Journal: Current Developments in Nutrition
Publication Date: 11/2021

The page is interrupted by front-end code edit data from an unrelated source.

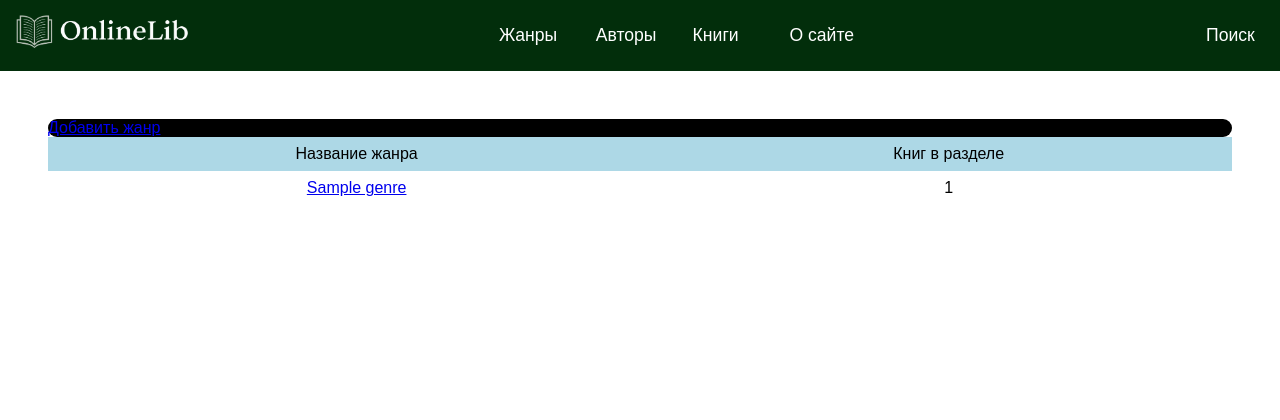
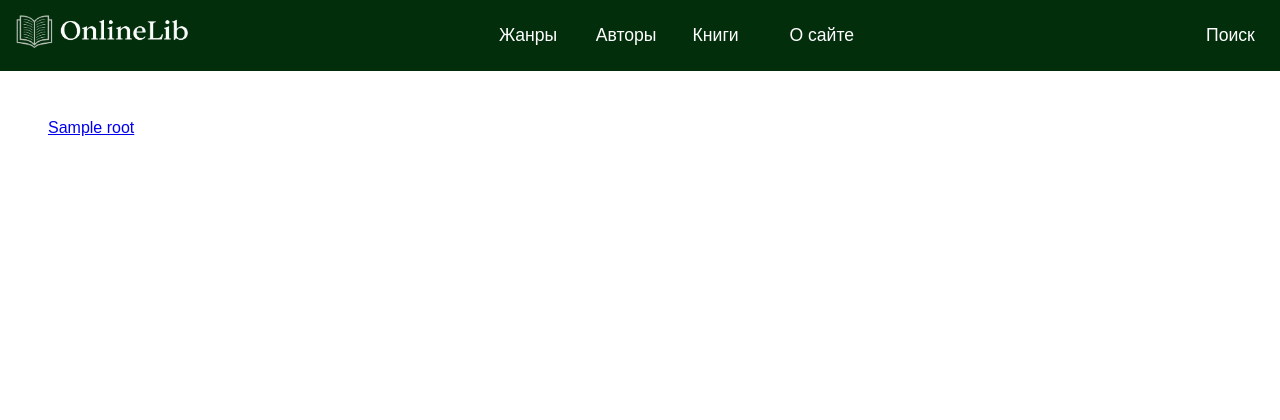
Before and after one commit to anime-kazakh/online-library, a Django app: template onlinelib/genre/templates/genre/index.html in a window 1280 px wide. Shown: the top 420 px of the page. Run offline with Django 5.2, Linux system fonts and the light colour scheme; the template is opened without the code that fills it: most values are stand-ins (such as "Sample title", 1, 10 or a date in 2020).

Commit message:
Test version of genre template

```diff
--- a/onlinelib/genre/templates/genre/index.html
+++ b/onlinelib/genre/templates/genre/index.html
@@ -10,10 +10,32 @@
 {% block content %}
 <div class="genres-layout">
     <div class="filters">
+        {% comment %}
         <div class="add-genre__link">
             <a href="{% url 'add-genre' %}" >Добавить жанр</a>
         </div>
+        {% endcomment %}
     </div>
+    <div class="genre">
+        {% for root in roots %}
+        <div class="tile">
+            <a class="root_name" href="{{ root.get_absolute_url }}">{{ root.name }}</a>
+            {% for ch in root.get_children %}
+                {% if ch.hierarchy == 'group' %}
+                    <p class="group_name">{{ ch.name }}</p>
+                    <ul>
+                    {% for general in ch.get_children %}
+                        <li>{{ general.name }}</li>
+                    {% endfor %}
+                    </ul>
+                {% elif ch.hierarchy == 'general' %}
+                    <p>{{ ch.name }}</p>
+                {% endif %}
+            {% endfor %}
+        </div>
+        {% endfor %}
+    </div>
+    {% comment %}
     <table class="genres">
         <thead>
             <tr>
@@ -22,17 +44,18 @@
             </tr>
         </thead>
         <tbody>
-            {% for genre in genres %}
+            {% for root in roots %}
             <tr>
                 <td>
-                    <a href="{{ genre.get_absolute_url }}">
-                        {{ genre.name }}
+                    <a href="{{ root.get_absolute_url }}">
+                        {{ root.name }}
                     </a>
                 </td>
-                <td>{{ genre.books.count }}</td>
+                <td>{{ root.books.count }}</td>
             </tr>
             {% endfor %}
         </tbody>
     </table>
+    {% endcomment %}
 </div>
 {% endblock content %}
```
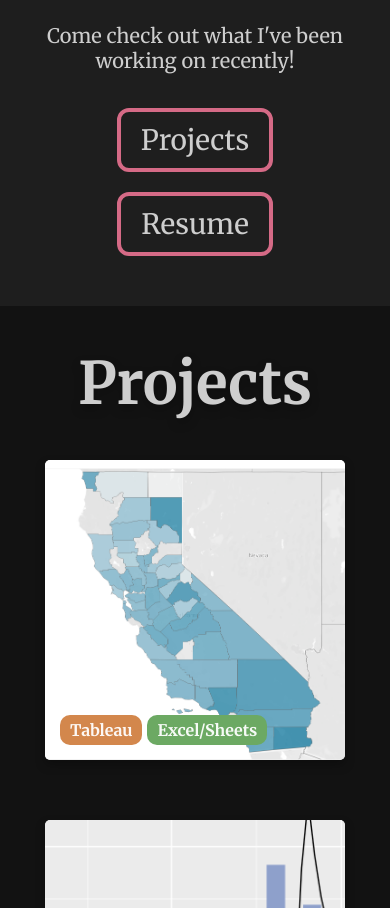
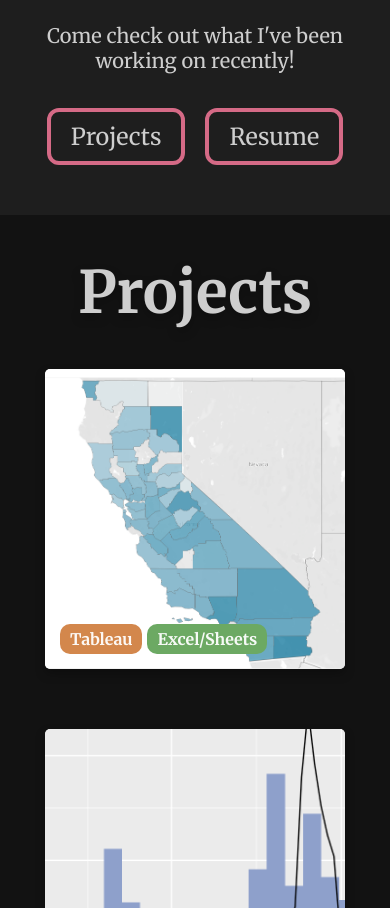
Before and after one commit to valerio-alan/Jane-Casto-Portfolio, a React (Vite) app: page / in a window 390 px wide. Shown: the part 1297-2205 px from the top of the page. Built offline with nearby package versions, Linux system fonts and the light colour scheme.

Commit message:
More Styling Fixes

```diff
--- a/src/index.css
+++ b/src/index.css
@@ -489,9 +489,9 @@ header a {
 		gap: 20px;
 	}
 
-	.intro-buttons h3 {
+	.intro-buttons div {
 		margin: 0;
-		font-size: 1.5rem;
+		font-size: min(1.5rem, 6vw);
 	}
 }
 
@@ -686,7 +686,7 @@ header a {
 	}
 
 	.contact-buttons > a {
-    width: 100%;
+    width: 80%;
     text-align: center;
 	}
 }
```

Summary: The “carnivore diet,” based on animal foods and excluding most or all plant foods, has attracted recent popular attention. However, little is known about the health effects and tolerability of this diet, and concerns for nutrient deficiencies and cardiovascular disease risk have been raised. We obtained descriptive data on the nutritional practices and health status of a large group of carnivore diet consumers. A social media survey was conducted March 30 to June 24, 2020 among adults self- identifying as consuming a carnivore diet ≥ 6 months. Survey questions interrogated motivation, dietary intake patterns, symptoms suggestive of nutritional deficiencies or other adverse effects, satisfaction, prior and current health conditions, anthropometrics, and laboratory data. A total of 2029 respondents (median age 44 years, 67% male), reported consuming a carnivore diet for 14 (interquartile range 9–20) months, motivated primarily by health reasons (93%). Red meat consumption was reported ≥ daily by 85%. Under 10% reported consuming vegetables, fruits or grains > monthly, and 37% denied vitamin supplement use. Prevalence of adverse symptoms was low (<1% to 5.5%). Symptoms included gastrointestinal (3.1–5.5%), muscular (4.0%), and dermatologic (1.1–1.9%). Participants reported high levels of satisfaction and improvements in overall health (95%), wellbeing (69–91%), various medical conditions (48–93%) and BMI (from 27.2 [23.5–31.9] to 24.3 [22.1–27.0] kg/m2). Among a subset reporting current lipids, LDL-cholesterol was markedly elevated (172 mg/dL), whereas HDL-cholesterol (68 gm/dL) and triglycerides (68 mg/dL) were optimal. Participants with diabetes reported benefits including reductions in BMI (4.3 kg/m2, 1.4–7.2), HbA1C (0.4%, 0–1.7), and diabetes medication use (84–100%). Contrary to common expectations, adults consuming a carnivore diet experienced few adverse effects and instead reported health benefits and high satisfaction. Cardiovascular risk factors were variably affected. The generalizability of these findings and the long-term effects of this dietary pattern require further study. In a survey of over 2000 adults following a “carnivore diet” (i.e., one that aims to avoid plant foods), health benefits and satisfaction were generally reported.